Looking at the records below, please work out how many lines contain the word "text" and give the number alone.

▶ **MATERIAL SUPPLIED**
[Start of Attachment]

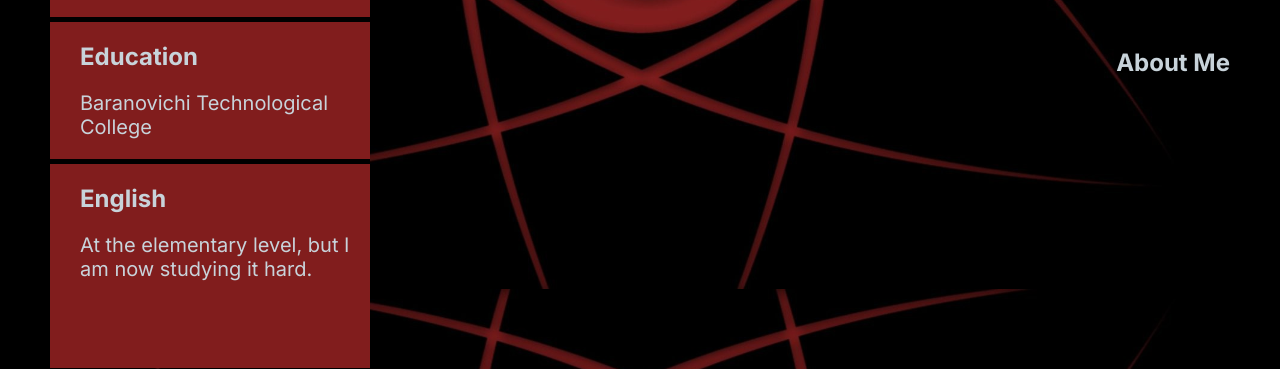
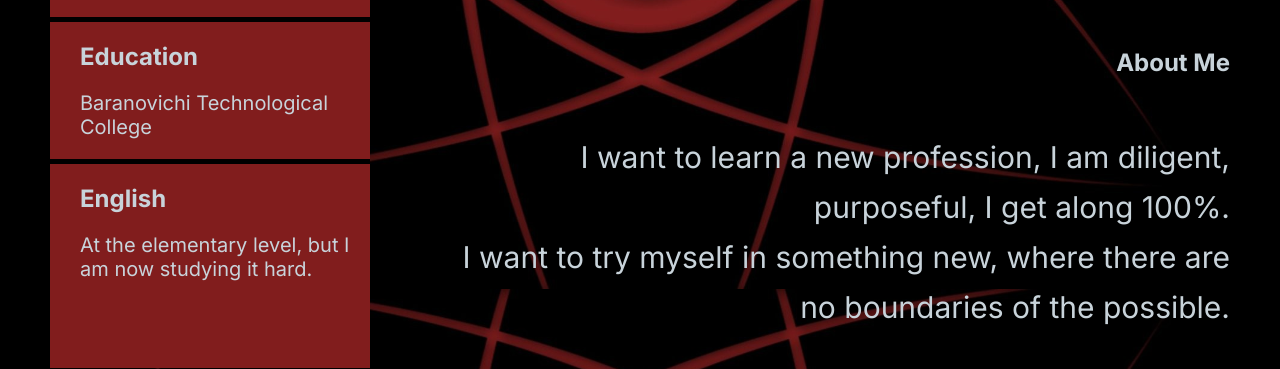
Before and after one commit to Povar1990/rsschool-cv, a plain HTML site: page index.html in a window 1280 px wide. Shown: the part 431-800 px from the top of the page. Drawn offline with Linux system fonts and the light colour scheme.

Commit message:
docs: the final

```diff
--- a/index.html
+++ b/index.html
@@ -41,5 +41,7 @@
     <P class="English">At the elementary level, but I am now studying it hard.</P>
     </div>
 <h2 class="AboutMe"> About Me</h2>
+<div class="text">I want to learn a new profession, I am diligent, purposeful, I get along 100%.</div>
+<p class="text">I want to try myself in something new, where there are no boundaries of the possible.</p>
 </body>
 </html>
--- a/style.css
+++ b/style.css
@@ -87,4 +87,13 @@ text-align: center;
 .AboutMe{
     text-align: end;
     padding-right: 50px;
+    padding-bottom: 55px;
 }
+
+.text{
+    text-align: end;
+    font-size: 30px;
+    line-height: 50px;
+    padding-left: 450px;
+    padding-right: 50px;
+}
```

[End of Attachment]
[Start of Attachment]

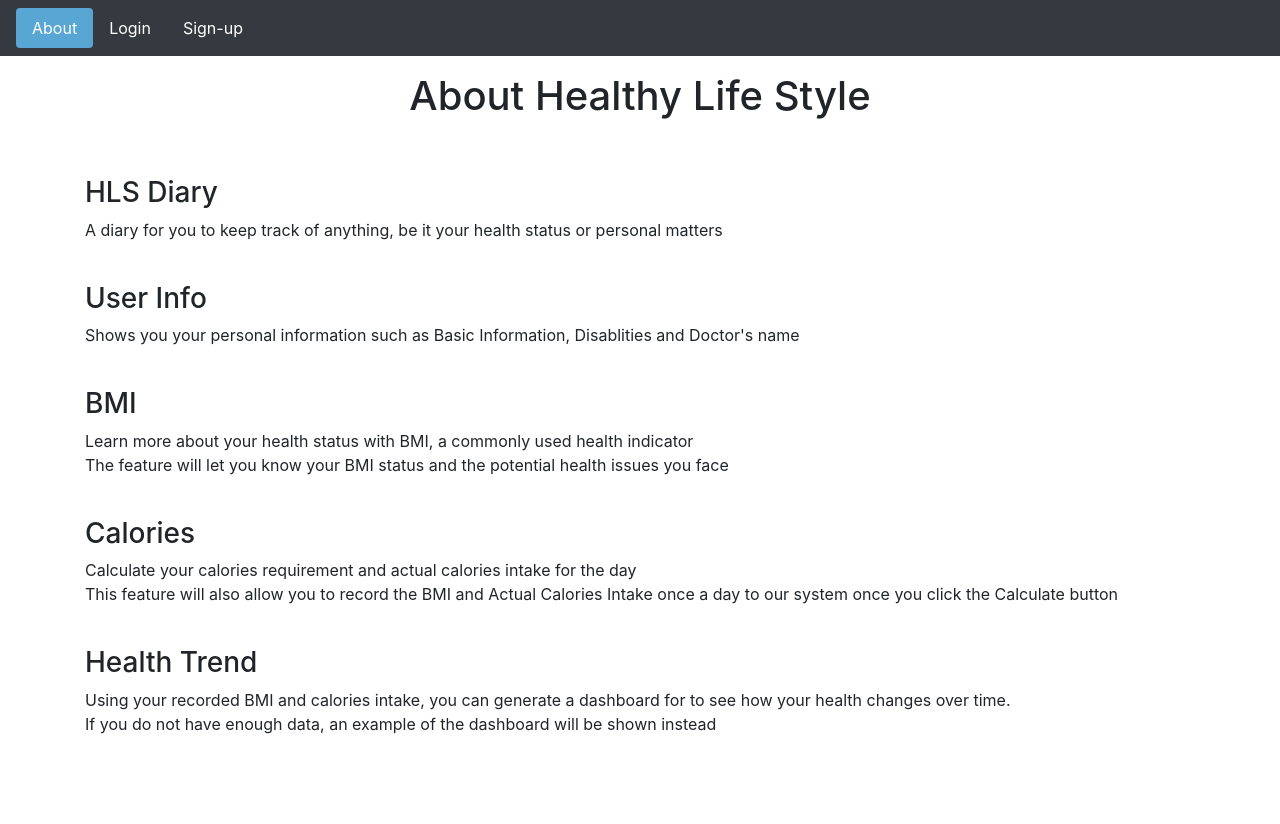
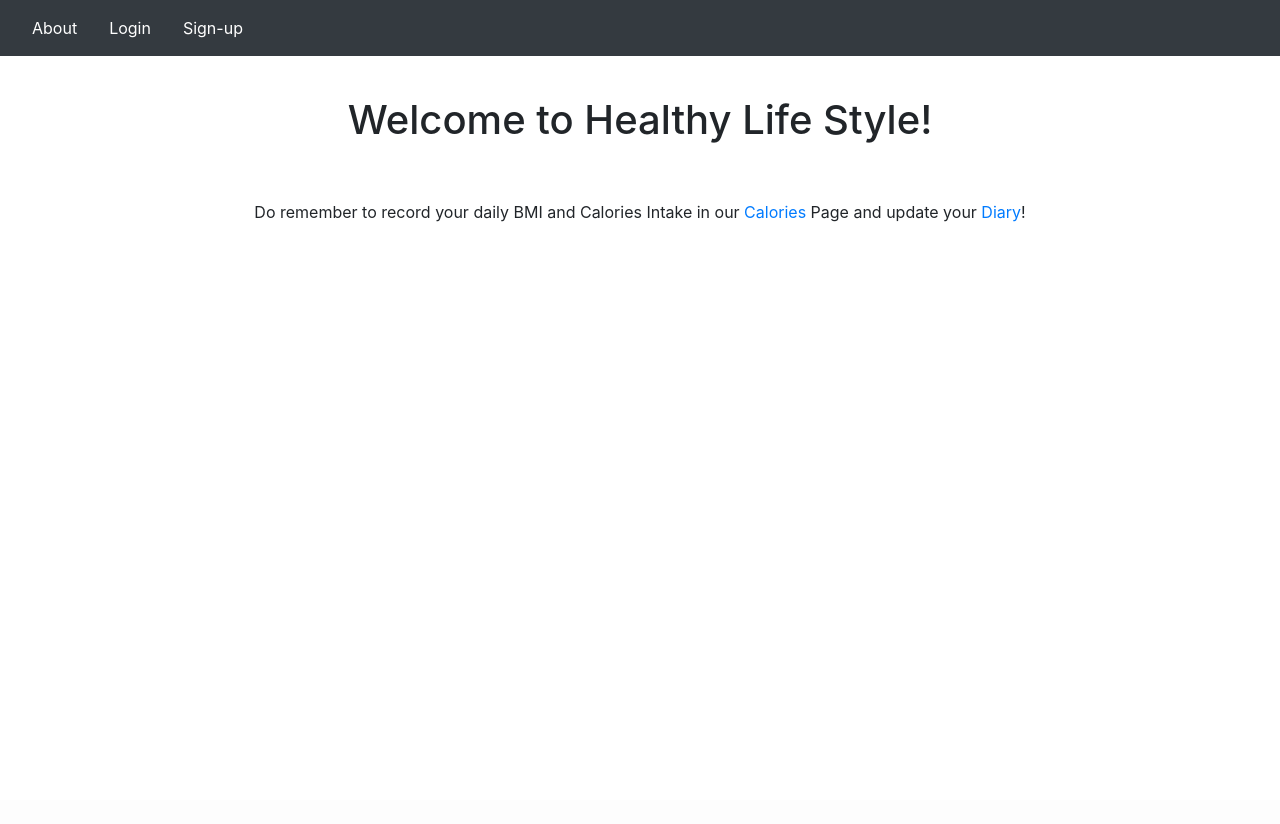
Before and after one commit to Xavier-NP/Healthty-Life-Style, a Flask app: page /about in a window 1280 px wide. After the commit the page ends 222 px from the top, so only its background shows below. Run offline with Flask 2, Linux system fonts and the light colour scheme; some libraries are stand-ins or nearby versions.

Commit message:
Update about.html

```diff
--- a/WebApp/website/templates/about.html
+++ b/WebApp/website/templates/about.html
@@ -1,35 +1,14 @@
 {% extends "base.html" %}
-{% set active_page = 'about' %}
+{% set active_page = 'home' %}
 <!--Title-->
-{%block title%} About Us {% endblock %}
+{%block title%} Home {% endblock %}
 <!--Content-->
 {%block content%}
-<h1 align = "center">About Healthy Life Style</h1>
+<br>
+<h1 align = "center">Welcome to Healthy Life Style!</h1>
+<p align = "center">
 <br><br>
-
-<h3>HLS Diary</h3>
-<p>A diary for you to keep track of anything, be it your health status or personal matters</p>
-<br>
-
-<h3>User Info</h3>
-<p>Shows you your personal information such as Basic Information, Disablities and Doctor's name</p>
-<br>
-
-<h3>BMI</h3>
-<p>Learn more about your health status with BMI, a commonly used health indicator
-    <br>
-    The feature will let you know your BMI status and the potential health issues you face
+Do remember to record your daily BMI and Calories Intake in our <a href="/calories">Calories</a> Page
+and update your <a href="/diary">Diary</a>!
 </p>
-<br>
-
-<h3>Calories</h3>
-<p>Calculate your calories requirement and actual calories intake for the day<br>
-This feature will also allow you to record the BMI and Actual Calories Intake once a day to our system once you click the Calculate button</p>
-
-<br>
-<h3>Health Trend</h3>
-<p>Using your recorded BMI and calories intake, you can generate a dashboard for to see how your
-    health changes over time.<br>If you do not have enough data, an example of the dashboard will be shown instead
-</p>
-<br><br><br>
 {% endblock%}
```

[End of Attachment]
[Start of Attachment]

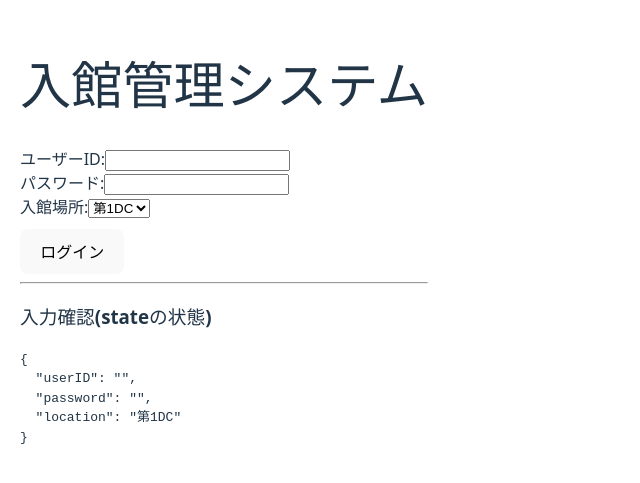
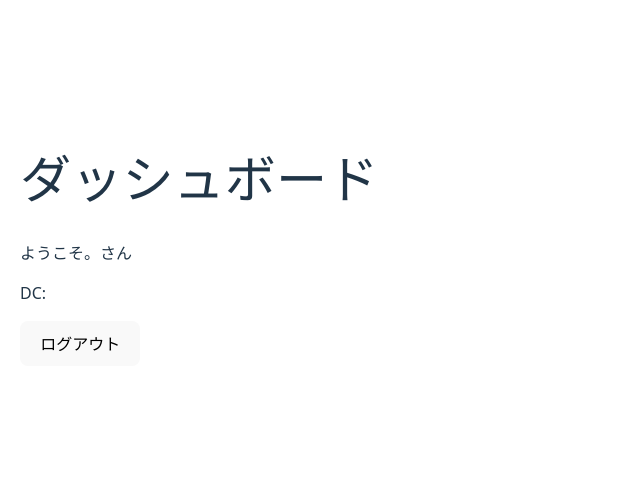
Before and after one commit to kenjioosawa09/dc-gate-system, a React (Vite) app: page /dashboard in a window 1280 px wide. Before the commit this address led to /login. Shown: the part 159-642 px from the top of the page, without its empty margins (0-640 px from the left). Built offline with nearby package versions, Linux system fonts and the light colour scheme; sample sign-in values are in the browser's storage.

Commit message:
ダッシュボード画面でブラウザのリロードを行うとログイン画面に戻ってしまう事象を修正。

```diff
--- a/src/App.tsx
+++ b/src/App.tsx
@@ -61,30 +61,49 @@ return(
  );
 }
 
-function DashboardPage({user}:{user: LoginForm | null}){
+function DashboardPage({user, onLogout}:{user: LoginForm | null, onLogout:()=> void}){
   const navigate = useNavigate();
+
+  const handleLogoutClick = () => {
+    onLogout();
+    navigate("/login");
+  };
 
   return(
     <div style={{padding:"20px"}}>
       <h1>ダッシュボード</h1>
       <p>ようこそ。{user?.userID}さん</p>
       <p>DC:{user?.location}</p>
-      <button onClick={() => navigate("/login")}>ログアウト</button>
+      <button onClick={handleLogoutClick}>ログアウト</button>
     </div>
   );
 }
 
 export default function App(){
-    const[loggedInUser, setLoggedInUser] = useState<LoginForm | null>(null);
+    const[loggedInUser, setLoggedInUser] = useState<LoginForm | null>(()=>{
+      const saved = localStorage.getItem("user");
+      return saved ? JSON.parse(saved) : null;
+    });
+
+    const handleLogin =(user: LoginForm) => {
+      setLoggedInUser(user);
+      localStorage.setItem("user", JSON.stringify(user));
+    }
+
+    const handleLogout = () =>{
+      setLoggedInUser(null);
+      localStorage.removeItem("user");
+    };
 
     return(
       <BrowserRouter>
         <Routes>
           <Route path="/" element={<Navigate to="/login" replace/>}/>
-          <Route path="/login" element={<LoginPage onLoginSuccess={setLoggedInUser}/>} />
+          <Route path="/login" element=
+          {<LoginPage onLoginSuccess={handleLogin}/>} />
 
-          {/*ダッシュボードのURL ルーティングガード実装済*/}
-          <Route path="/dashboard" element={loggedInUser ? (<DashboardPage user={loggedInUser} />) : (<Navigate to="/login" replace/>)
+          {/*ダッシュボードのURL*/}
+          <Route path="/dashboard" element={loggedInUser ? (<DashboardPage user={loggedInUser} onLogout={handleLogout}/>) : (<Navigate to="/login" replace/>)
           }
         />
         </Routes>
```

[End of Attachment]

▶ **SOLUTION FOR THIS PROBLEM**
6